In a set of three seminars, the PASSIA civic education project sought to develop and em¬power groups of young Palestinian professionals to deal more effectively with the tasks ahead by enhancing their civic knowledge, skills and norms. Local and foreign experts in the field imparted basics such as the meaning of constitutional democracy, types of govern¬ment, features of the political system, and the ability to identify public issues and influence public policy deci¬sions. In addition, each seminar focused on a specific issue: one on Citizenship, one on Human Rights, and one on Community Development. This publication contains a selection of the lectures and presentations given during those three seminars, as well as an outline of the lecture programs and a selected bibliography.

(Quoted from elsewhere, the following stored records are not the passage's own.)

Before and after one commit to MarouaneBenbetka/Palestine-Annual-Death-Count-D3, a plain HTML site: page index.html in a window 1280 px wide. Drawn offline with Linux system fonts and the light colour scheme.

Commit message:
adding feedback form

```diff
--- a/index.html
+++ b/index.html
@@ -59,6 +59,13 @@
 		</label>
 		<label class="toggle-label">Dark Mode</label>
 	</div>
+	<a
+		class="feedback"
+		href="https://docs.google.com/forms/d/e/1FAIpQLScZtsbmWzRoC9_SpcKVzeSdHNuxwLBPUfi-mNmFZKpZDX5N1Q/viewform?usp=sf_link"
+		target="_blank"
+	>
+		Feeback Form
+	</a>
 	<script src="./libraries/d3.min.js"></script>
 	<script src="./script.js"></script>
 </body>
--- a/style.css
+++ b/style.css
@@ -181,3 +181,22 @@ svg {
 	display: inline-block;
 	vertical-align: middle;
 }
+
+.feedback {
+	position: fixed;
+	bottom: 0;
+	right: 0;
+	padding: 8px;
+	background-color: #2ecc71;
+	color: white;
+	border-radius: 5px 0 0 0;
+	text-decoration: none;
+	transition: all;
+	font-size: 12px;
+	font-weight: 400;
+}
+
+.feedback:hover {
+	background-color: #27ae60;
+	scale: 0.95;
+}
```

Date:
April 1, 2006
Language:
English

Overview

In 2005, PASSIA embarked on this new project feeling that it is imperative at the current critical stage in Palestinian history that people who are and will be shaping their future are equipped with relevant knowledge and experience. The leaders of tomor­row lay today the basis of civic life in the anticipated state and promote the practice of a rule-of-law regime; yet, it is evident that there is a huge lack of the basics of civics among Palestini­ans, including appropriate understandings of constitutional principles (rule of law, separation of powers, individual free­doms and rights), concepts and purposes of citizenship and governments, and political and legal processes created to make decisions, seek consensus, and resolve conflicts in a free soci­ety, and so on.

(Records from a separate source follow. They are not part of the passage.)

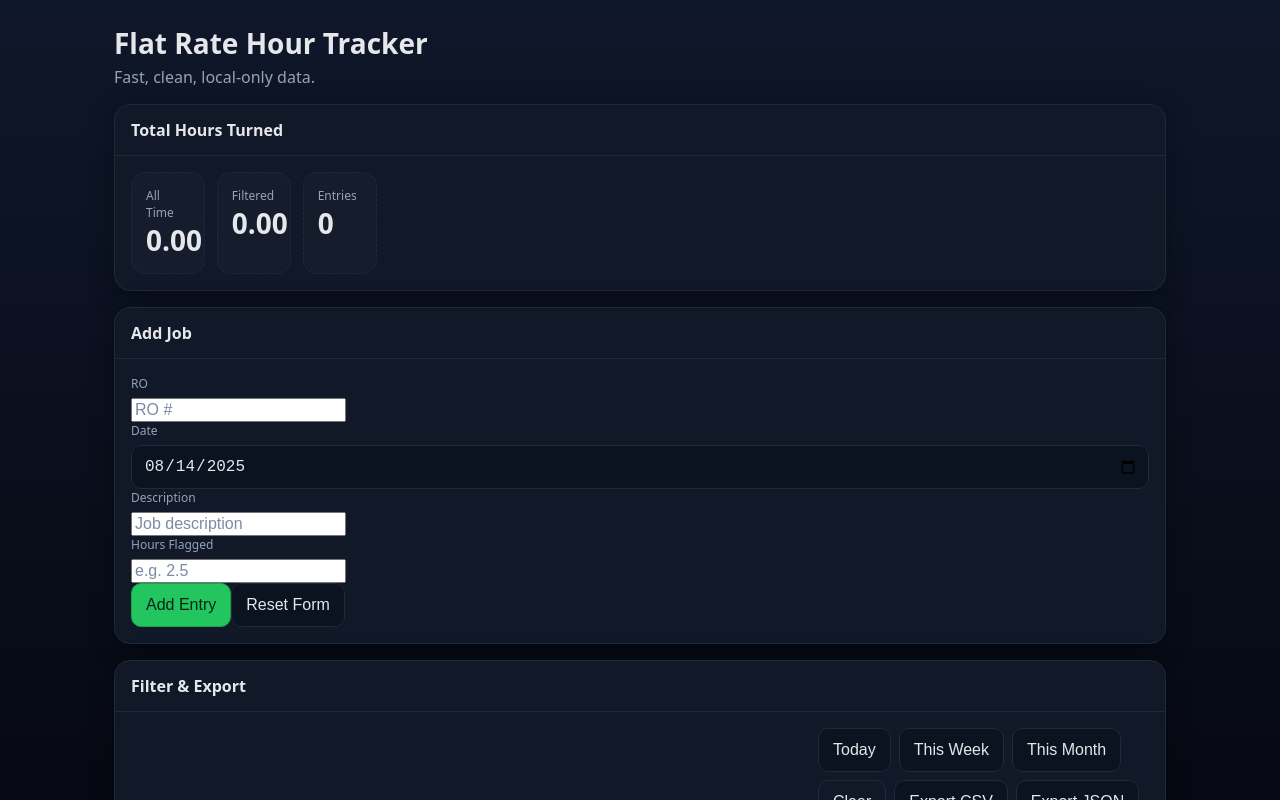
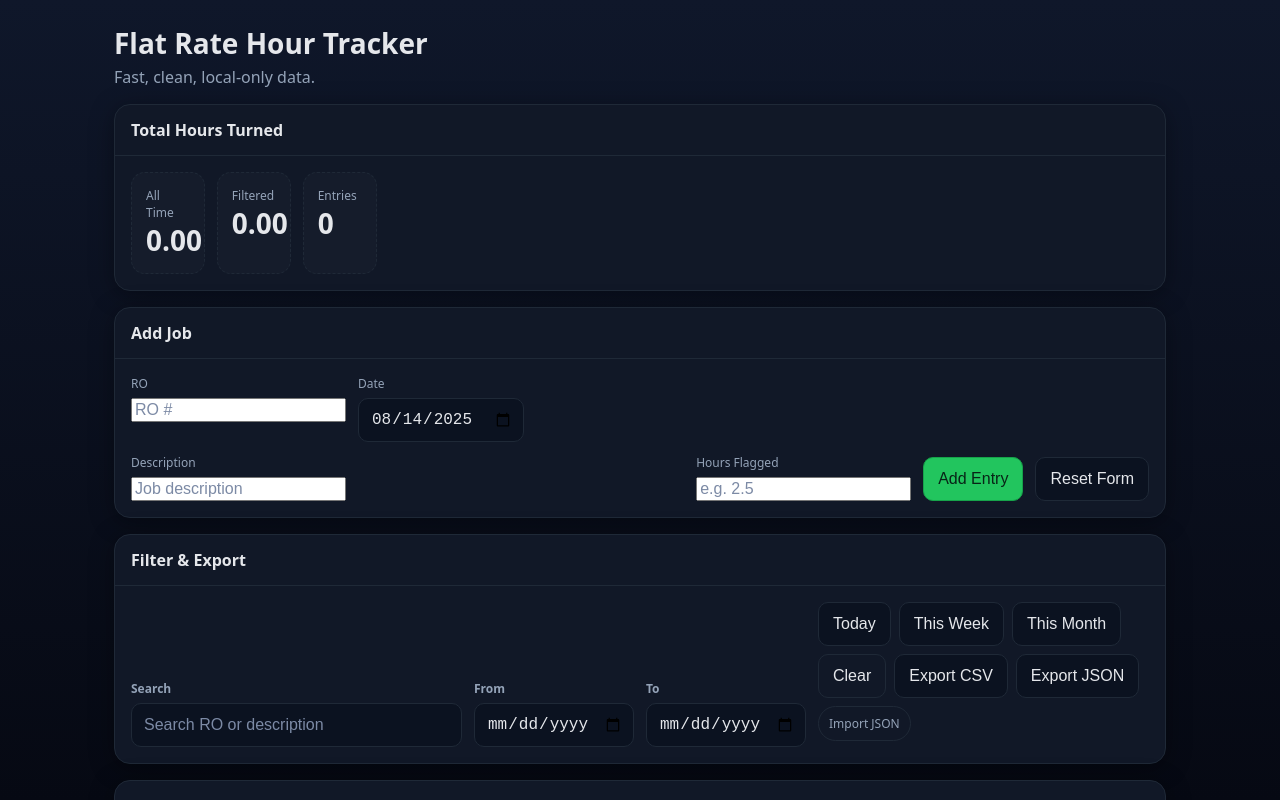
Before and after one commit to cscott3518/FLAT-RATE-HOUR-TRACKER, a React (Vite) app: page / in a window 1280 px wide. Shown: the top 800 px of the page. Built offline with nearby package versions, Linux system fonts and the light colour scheme; the HTML template or start-up script is replaced by a standard one.

Commit message:
Update styles.css

```diff
--- a/src/styles.css
+++ b/src/styles.css
@@ -77,6 +77,7 @@ button {
   background: #0b1220;
   color: var(--text);
   cursor: pointer;
+  white-space: nowrap;
 }
 button.primary { background: var(--accent); color: #082417; border-color: #16a34a; }
 button.secondary { background: #0b1220; }
@@ -84,7 +85,7 @@ button.ghost { background: transparent; }
 button.danger { background: var(--danger); border-color: #b91c1c; color: #ffecec; }
 button:disabled { opacity: 0.6; cursor: not-allowed; }
 
-/* Filter row — tidy alignment */
+/* Filter row */
 .filters { display: grid; gap: 12px; }
 @media (min-width: 820px) {
   .filters {
@@ -92,15 +93,16 @@ button:disabled { opacity: 0.6; cursor: not-allowed; }
     align-items: end;
   }
 }
-.field { min-width: 0; } /* prevents overflow */
+.field { min-width: 0; }
 .field label { font-weight: 600; margin-bottom: 6px; }
 .buttons { display: flex; gap: 8px; flex-wrap: wrap; align-items: center; }
 
-/* Date inputs: ensure icon spacing looks clean */
+/* Date inputs */
 input[type="date"] { padding-right: 10px; }
 
-/* Add-Job row spacing */
-.row { display: flex; gap: 8px; flex-wrap: wrap; }
+/* Generic row helper */
+.row { display: flex; gap: 8px; flex-wrap: wrap; align-items: center; }
+.row > * { flex: 1; min-width: 140px; }
 
 /* Table */
 table { width: 100%; border-collapse: collapse; }
@@ -112,13 +114,15 @@ th, td {
 th.right, td.right { text-align: right; }
 tr:hover td { background: rgba(255,255,255,0.02); }
 
-/* Footer row under table */
+/* Footer row */
 .footer {
   display: flex;
   align-items: center;
   justify-content: space-between;
   margin-top: 12px;
 }
+
+/* Pills / helpers */
 .pill {
   display: inline-flex;
   align-items: center;
@@ -129,34 +133,36 @@ tr:hover td { background: rgba(255,255,255,0.02); }
   color: var(--muted);
 }
 .hidden { display: none; }
-.row {
+
+/* ---------- Add Job layout: push Hours + buttons to far right ---------- */
+.add-row {
   display: flex;
-  gap: 8px;
-  flex-wrap: wrap;
-  align-items: center; /* ensures vertical alignment */
+  align-items: flex-end;
+  gap: 12px;
+  width: 100%;
 }
 
-.row > * {
-  flex: 1; /* allows them to size nicely */
-  min-width: 140px; /* prevents collapsing */
+/* Left: RO, Date, Description */
+.add-left {
+  display: flex;
+  flex-wrap: wrap;
+  gap: 12px;
+  flex: 1 1 auto;          /* take available space */
+}
+.add-left > div { min-width: 160px; }
+.add-left .grow { flex: 1 1 280px; } /* description expands */
+
+/* Right: Hours + Add + Reset */
+.add-right {
+  margin-left: auto;       /* <-- pushes group to far right */
+  display: flex;
+  align-items: flex-end;
+  gap: 12px;
+  flex: 0 0 auto;
 }
 
-button {
-  white-space: nowrap; /* stops text from wrapping */
+/* Responsive: stack gracefully */
+@media (max-width: 800px) {
+  .add-row { flex-direction: column; align-items: stretch; }
+  .add-right { margin-left: 0; justify-content: flex-end; flex-wrap: wrap; }
 }
-/* Target the Hours field container */
-.row .hours-field {
-  flex: 0 0 100px; /* fixed width for hours column */
-}
-
-/* Make description take remaining space */
-.row .description-field {
-  flex: 1;
-}
-@media (min-width: 900px) {
-  .add-job {
-    display: grid;
-    grid-template-columns: 160px 1fr 200px auto; /* last two numbers control Hours + Add button */
-    column-gap: 16px; /* space between columns */
-  }
-}
```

For a democracy to survive and flourish, its citizens must know about the basic features of a democratic political system to be able to access it when their interests are at stake, and they must believe in the importance of certain key democratic values, such as tolerance for divergent viewpoints and support for the rule of law. They must also be willing and able to participate in local and national politics, and they must believe that their participa­tion is important to the continued viability of the democratic political system.

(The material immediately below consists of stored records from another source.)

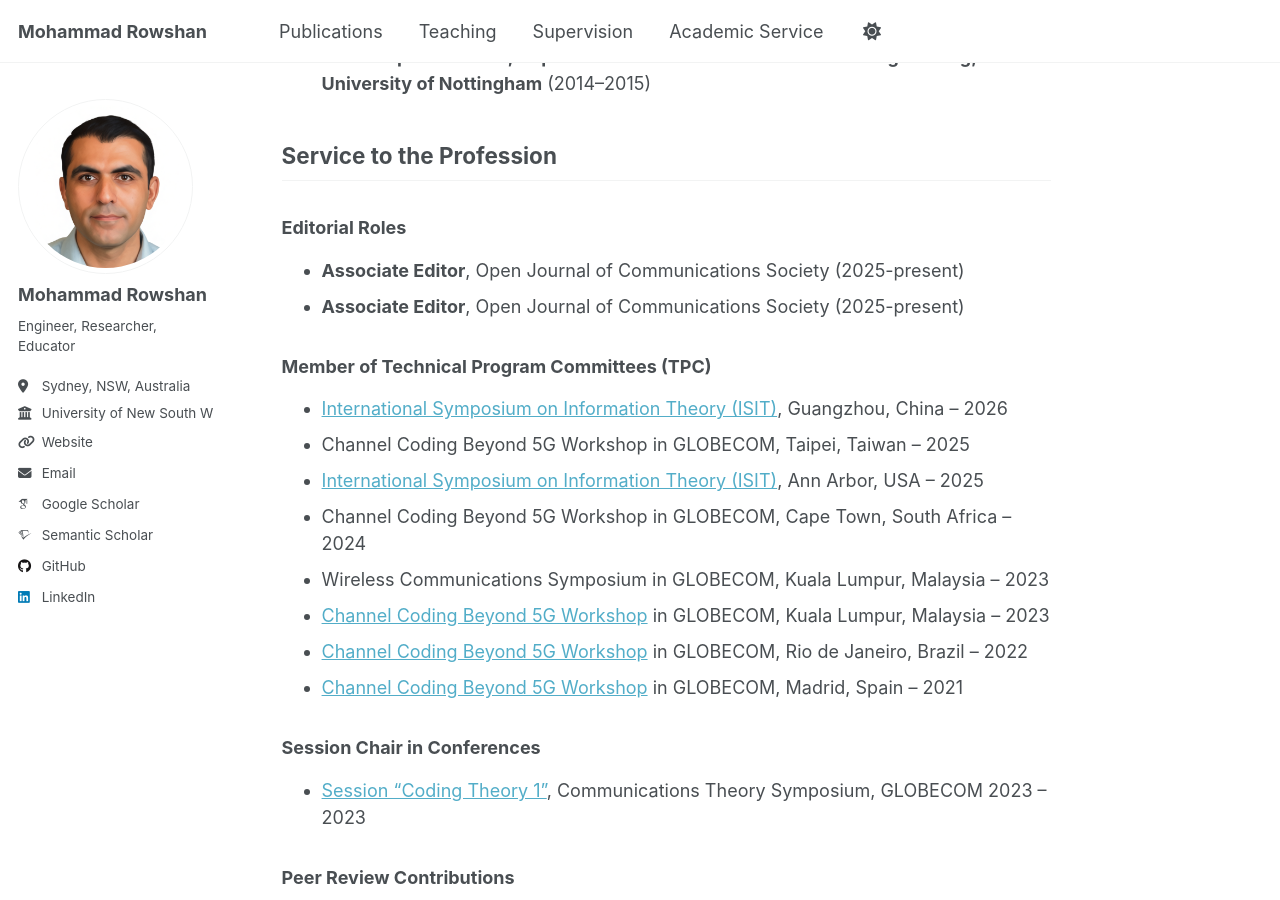
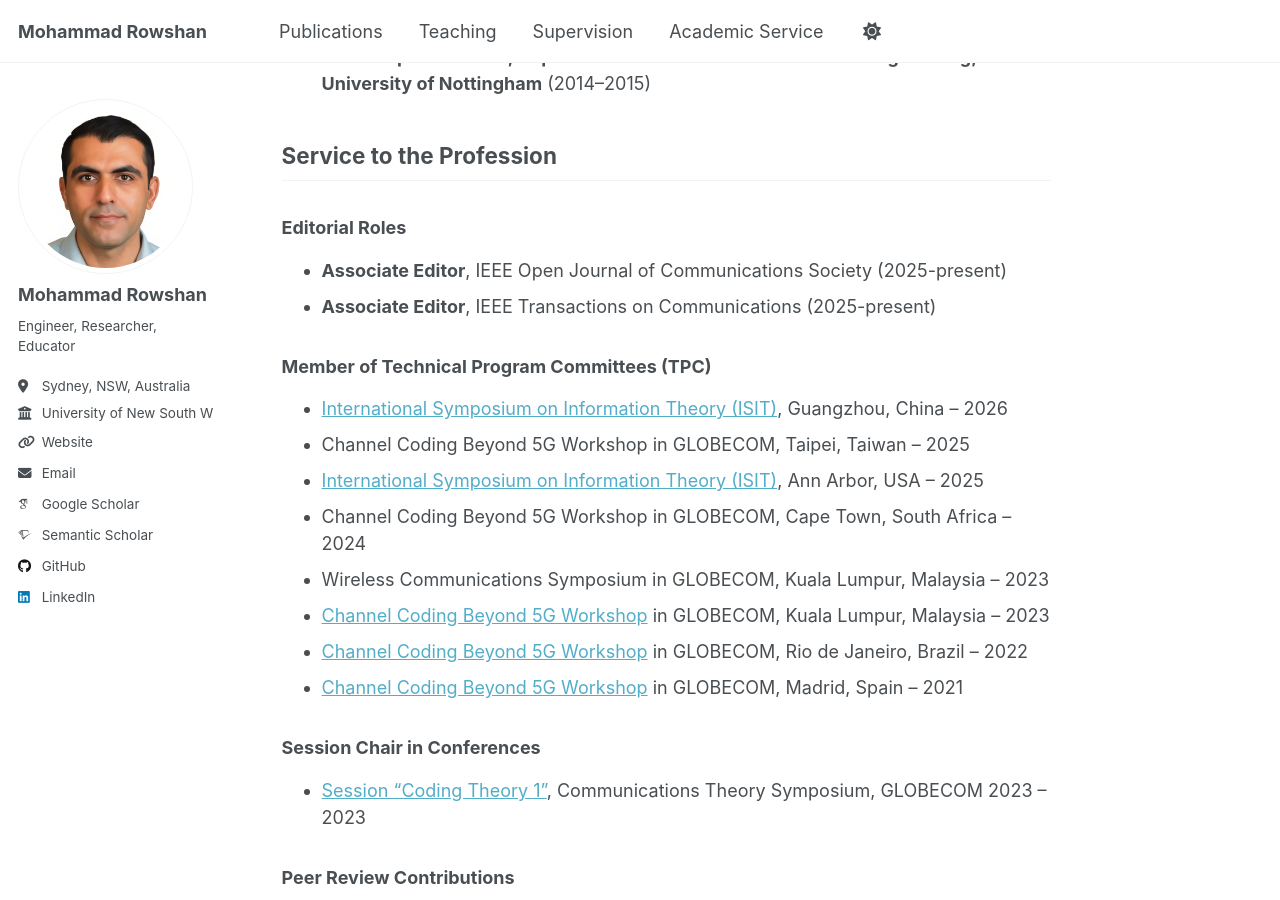
Before and after one commit to mohammad-rowshan/mohammad-rowshan.github.io, a Jekyll site: the page built from _pages/academic-services.md, in a window 1280 px wide and 900 px high, scrolled down 618 px. Built offline with Jekyll 4.4.1, drawn with Linux system fonts in a browser that asks for light colours; some web fonts are replaced; a script that is not in the unit is left out; comment, search, counter and statistics services are not loaded.

Commit message:
Update academic-services.md

```diff
--- a/_pages/academic-services.md
+++ b/_pages/academic-services.md
@@ -24,8 +24,8 @@ author_profile: true
 ## Service to the Profession
 ### Editorial Roles
 
-  - **Associate Editor**, Open Journal of Communications Society (2025-present)
-  - **Associate Editor**, Open Journal of Communications Society (2025-present)
+  - **Associate Editor**, IEEE Open Journal of Communications Society (2025-present)
+  - **Associate Editor**, IEEE Transactions on Communications (2025-present)
 
 
 
```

In countries emerging from authoritarian rule, citizens often lack democratic experience, especially with regard to knowl­edge about formal democratic structures and processes and thus about the opportunities that exist for advancing their interests. Another common aspect in transitioning countries is that citi­zens experience difficulty adjusting to the competition, com­promise, and loss that are inherent parts of the democratic po­litical process. Without values such as political tolerance, trust in democratic institutions, and respect for the rule of law pre­vailing, this can be severely destabilizing, particularly if it ig­nites or exacerbates economic, ethnic, religious, and other forms of tensions.

One of the tools to counter the lack of democratic socialization is civic education, which, by imparting the necessary skills and knowl­edge, helps promoting support for democratic behaviors and values among ordinary citizens.

With this in mind, PASSIA launched the project, providing training courses in civics and governance for young profession­als, with the aim to achieve a level of understanding and ac­ceptance of the rights and responsibilities among the citizens that is required for the maintenance and improvement of any constitutional democracy.

In a set of three seminars, the PASSIA civic education pro­ject sought to develop and empower groups of young profes­sionals to deal more effectively with the tasks ahead by en­hancing their civic knowledge , skills and norms. In addition to imparting basics such as the meaning of constitutional democracy, types of government, features of the political system, and the ability to identify public issues and influ­ence public policy decisions, the seminars focused on the issues of Citizenship, Human Rights, and Community Devel­opment.

This publications contains a selection of the lectures and pres­entation given during those three seminars.

Jerusalem , April 2006

Dr. Mahdi Abdul Hadi

Head of PASSIA

Jerusalem

Contents
5-6

Introduction

Dr. Mahdi Abdul Hadi

7-16

Introduction: Some Basic Ideas Related to Democratic Government

Dr. Gregory Mahler

17-28

Constitutional Democracy: Universal Principles

Dr. Gregory Mahler

29-32

Constitutional Democracy: Problems

Dr. Gregory Mahler

33-58

Democratic Institutions, Structures and Processes

Dr. Gregory Mahler

59-82

Constitutional Political Culture in the Middle East

Dr. Gregory Mahler

83-88

Constitutional Democracy - Principles and Problems

Dr. Ali Jarbawi

89-94

Constitutional Democracy as a Universal Concept and As a Political System of Governance

Dr. Ali Jarbawi

95-106

Citizens - Subjects or Metics / What is Citizenship?

Dr. Said Zaidani

107-110

Religion and State from an Islamic Perspective

Dr. Mustafa Abu Sway

111-116

Civics, Government, and Citizenship - Case Studies: Citizens as an Influential Tool of Change

Terry Bullata

117-152

The Constitutional System of the Palestinian National Authority

Feras Milhem

153-174

Community Development Projects

Luna Shamieh

175-180

Community Development - A Case Study Presentation

Isam Akel

181-187

Annexes

Annexes I: Selected Bibliography

Annex II: Lecture Programs